raent, draining of new roads, etc. Say, an additional
£5,000,000 a year on improving the National Estate.
Let us reckon not less than £170,000,000 per annum as our
normal future non-military expenditure from the National
Thus our total (National) expenditure for war and peace
can hardly be less than £670,000,000 perenpum.
We are now at last actually raising in taxation during the
war even more than the sum we have estimated as essential
national expenditure during the coming peace ! It is true
(unfortunately) that the Excess Profits Tax may be dropped;
and it is to be hoped that certain other taxes (e.g., those on
the " breakfast table," matches and lamp oil) will be abolished
or reduced.
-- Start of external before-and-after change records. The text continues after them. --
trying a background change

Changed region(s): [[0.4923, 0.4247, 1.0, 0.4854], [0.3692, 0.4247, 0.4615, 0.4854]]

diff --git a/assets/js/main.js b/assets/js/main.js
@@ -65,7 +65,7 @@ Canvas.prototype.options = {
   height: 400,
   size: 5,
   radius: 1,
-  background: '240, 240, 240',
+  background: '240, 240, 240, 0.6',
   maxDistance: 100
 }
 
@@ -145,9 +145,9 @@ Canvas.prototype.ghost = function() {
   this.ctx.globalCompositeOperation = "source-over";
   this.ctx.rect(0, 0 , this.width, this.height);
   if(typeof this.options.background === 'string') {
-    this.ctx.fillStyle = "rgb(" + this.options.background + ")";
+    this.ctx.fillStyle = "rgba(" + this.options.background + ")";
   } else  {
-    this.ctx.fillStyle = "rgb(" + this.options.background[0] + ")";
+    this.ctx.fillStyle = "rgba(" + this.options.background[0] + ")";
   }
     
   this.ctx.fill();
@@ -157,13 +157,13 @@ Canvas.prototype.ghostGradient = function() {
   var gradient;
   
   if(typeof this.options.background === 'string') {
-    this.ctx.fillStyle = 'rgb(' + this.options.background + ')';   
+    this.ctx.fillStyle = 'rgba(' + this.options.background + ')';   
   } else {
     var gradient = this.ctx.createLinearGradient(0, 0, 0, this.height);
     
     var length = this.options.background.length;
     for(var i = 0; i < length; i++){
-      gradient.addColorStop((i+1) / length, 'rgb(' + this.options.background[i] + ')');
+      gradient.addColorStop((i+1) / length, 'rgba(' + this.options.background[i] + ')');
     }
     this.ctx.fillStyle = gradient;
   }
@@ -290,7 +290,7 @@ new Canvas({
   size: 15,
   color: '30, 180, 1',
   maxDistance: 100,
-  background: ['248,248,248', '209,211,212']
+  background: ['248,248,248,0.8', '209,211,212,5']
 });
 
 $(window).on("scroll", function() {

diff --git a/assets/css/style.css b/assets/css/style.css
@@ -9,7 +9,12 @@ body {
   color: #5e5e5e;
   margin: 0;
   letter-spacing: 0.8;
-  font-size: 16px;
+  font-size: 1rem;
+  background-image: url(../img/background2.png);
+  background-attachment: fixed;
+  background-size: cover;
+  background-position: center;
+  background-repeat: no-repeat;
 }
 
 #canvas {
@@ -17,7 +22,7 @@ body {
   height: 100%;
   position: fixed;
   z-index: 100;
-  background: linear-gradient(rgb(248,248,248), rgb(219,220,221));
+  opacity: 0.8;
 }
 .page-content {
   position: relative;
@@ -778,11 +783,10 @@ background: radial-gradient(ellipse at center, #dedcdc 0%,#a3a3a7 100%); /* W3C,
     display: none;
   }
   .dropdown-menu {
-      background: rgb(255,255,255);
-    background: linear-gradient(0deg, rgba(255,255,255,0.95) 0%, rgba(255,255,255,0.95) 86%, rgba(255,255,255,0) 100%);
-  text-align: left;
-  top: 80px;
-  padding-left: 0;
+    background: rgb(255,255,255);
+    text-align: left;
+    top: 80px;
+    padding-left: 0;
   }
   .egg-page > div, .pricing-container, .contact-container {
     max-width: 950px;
But wre shall be within the mark if we estimate
that if the present taxation (less Excess Profits Tax) were
continued after the war, it would produce nearly £400,000,000
per aiuium, about two-thirds of it raised by direct taxes
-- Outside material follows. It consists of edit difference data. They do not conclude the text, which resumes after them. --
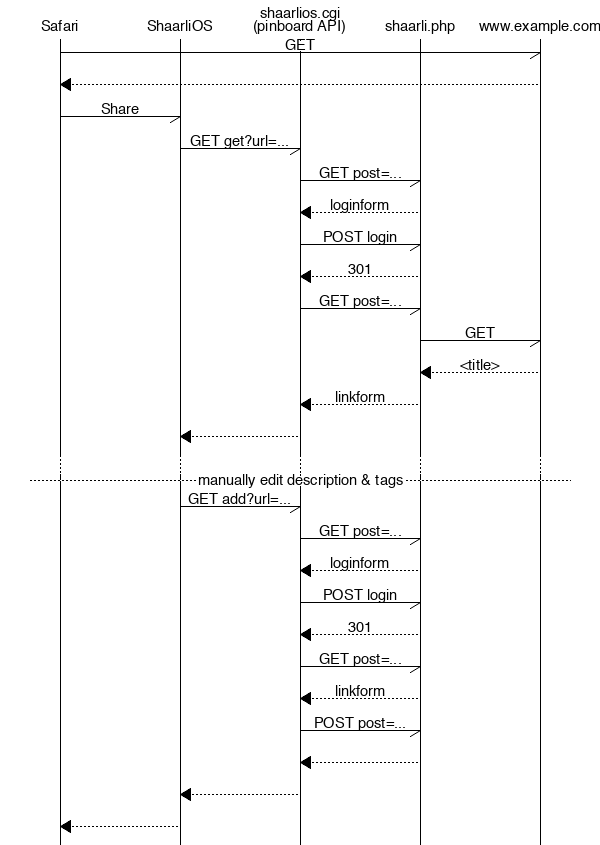
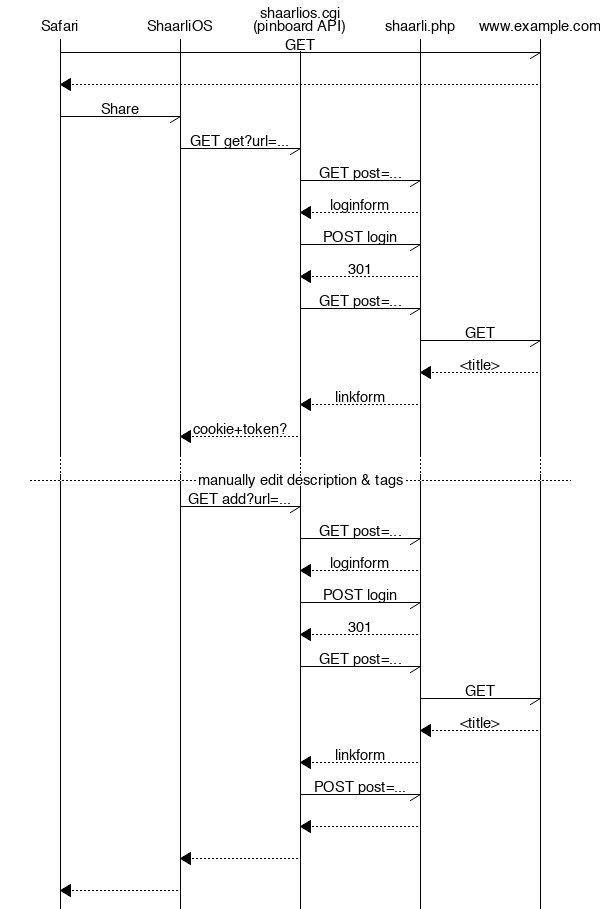
Pinboard API draft (swagger/openapi).
https://github.com/mro/Shaarli-API-test/issues/7
https://github.com/shaarli/Shaarli/issues/16 
https://github.com/shaarli/api-documentation/issues/1
https://github.com/shaarli/api-documentation/issues/6 
https://github.com/shaarli/python-shaarli-client/issues/34

diff --git a/ios/ShaarliOSTests/API/ShaarliCmdPostTest.m b/ios/ShaarliOSTests/API/ShaarliCmdPostTest.m
@@ -26,6 +26,14 @@
 @interface ShaarliCmdPostTest : XCTestCase
 @end
 
+// There's three steps to a post:
+// - ?post
+// - do=login
+// - do=post
+//
+// Each has sunshine and error cases (with and without recovery).
+//
+// The three are linked together, dependant if it's just a connection/login probe or a real post.
 @implementation ShaarliCmdPostTest
 
 -(void)testExample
(which fall mainly on the rich), and about one-third of it by
indirect taxes (which fall most heavily on the poor).
The problem, therefore, to which the student of finance
must address himself is : How can the nation raise an extra
£200,000,000 or more of taxation eaeh vear in order to defend
itself against enemies abroad as well as from the internal foes
of Discord, Crime, Ignorance, Dirt, Disease, Wretchedness,
Even if we could grant that it is desirable to impose a Protective Tariff, can we get twenty or even ten millions by
such additional Customs duties? How much can be got by
further direct taxation, including revision and improvement of
the existing taxes? Is it possible to get a contribution to the
Exchequer from State Railways, a Nationalised Coal Supply,
Public Life Insurance, State-owned Drink Traffic, a Public
Shipping Service, National Factories, or State Farms?
These are questions for the working-class student to ponder
over with something more intense than academic interest.
The conflicts ahead of us will be fought largely around the
fundamental issue of Finance. Unless the wage-earners can
think out solutions of the financial problems here raised, and
insist on legislative effect being given to their own views, instead of to those oi the propertied classes, they will find themselves (as their forefathers did after 1815) paying the nation's
bills bv the degradation of their own Standard of Life.